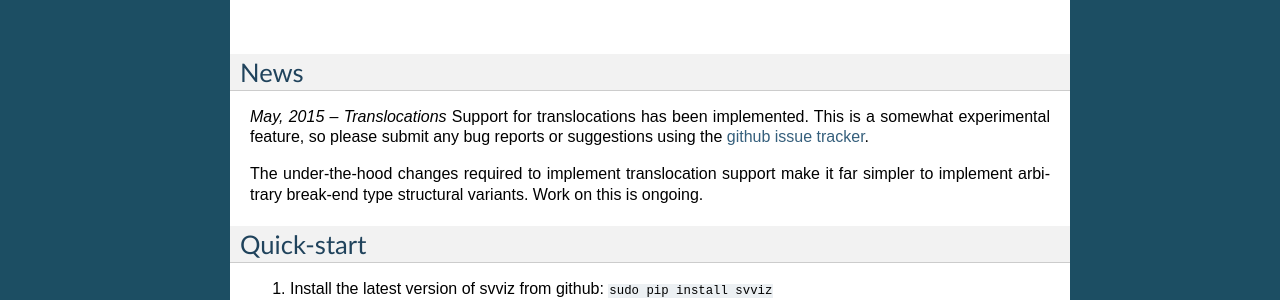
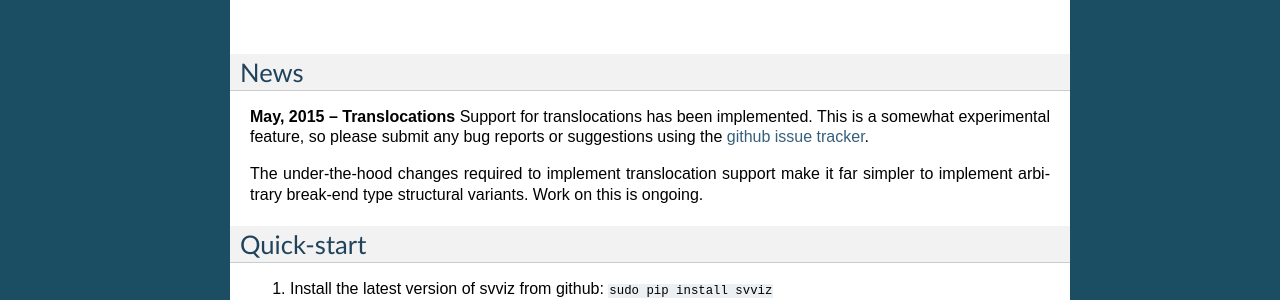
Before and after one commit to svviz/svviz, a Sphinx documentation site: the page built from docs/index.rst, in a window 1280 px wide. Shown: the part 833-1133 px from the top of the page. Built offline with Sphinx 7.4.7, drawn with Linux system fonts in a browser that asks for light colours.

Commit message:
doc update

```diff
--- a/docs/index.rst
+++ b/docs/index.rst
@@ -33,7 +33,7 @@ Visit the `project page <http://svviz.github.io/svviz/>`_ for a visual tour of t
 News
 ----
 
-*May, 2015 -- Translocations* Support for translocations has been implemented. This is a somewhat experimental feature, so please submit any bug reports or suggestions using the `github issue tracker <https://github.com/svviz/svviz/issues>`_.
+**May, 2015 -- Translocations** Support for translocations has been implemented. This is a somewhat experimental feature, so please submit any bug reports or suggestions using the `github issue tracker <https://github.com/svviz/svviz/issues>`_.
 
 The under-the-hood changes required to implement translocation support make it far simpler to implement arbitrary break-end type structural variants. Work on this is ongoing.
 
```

Exercise prompt
Pull every line containing "svviz" from the material above.

Answer to the problem
Before and after one commit to svviz/svviz, a Sphinx documentation site: the page built from docs/index.rst, in a window 1280 px wide. Shown: the part 833-1133 px from the top of the page. Built offline with Sphinx 7.4.7, drawn with Linux system fonts in a browser that asks for light colours.
@@ -33,7 +33,7 @@ Visit the `project page <http://svviz.github.io/svviz/>`_ for a visual tour of t
-*May, 2015 -- Translocations* Support for translocations has been implemented. This is a somewhat experimental feature, so please submit any bug reports or suggestions using the `github issue tracker <https://github.com/svviz/svviz/issues>`_.
+**May, 2015 -- Translocations** Support for translocations has been implemented. This is a somewhat experimental feature, so please submit any bug reports or suggestions using the `github issue tracker <https://github.com/svviz/svviz/issues>`_.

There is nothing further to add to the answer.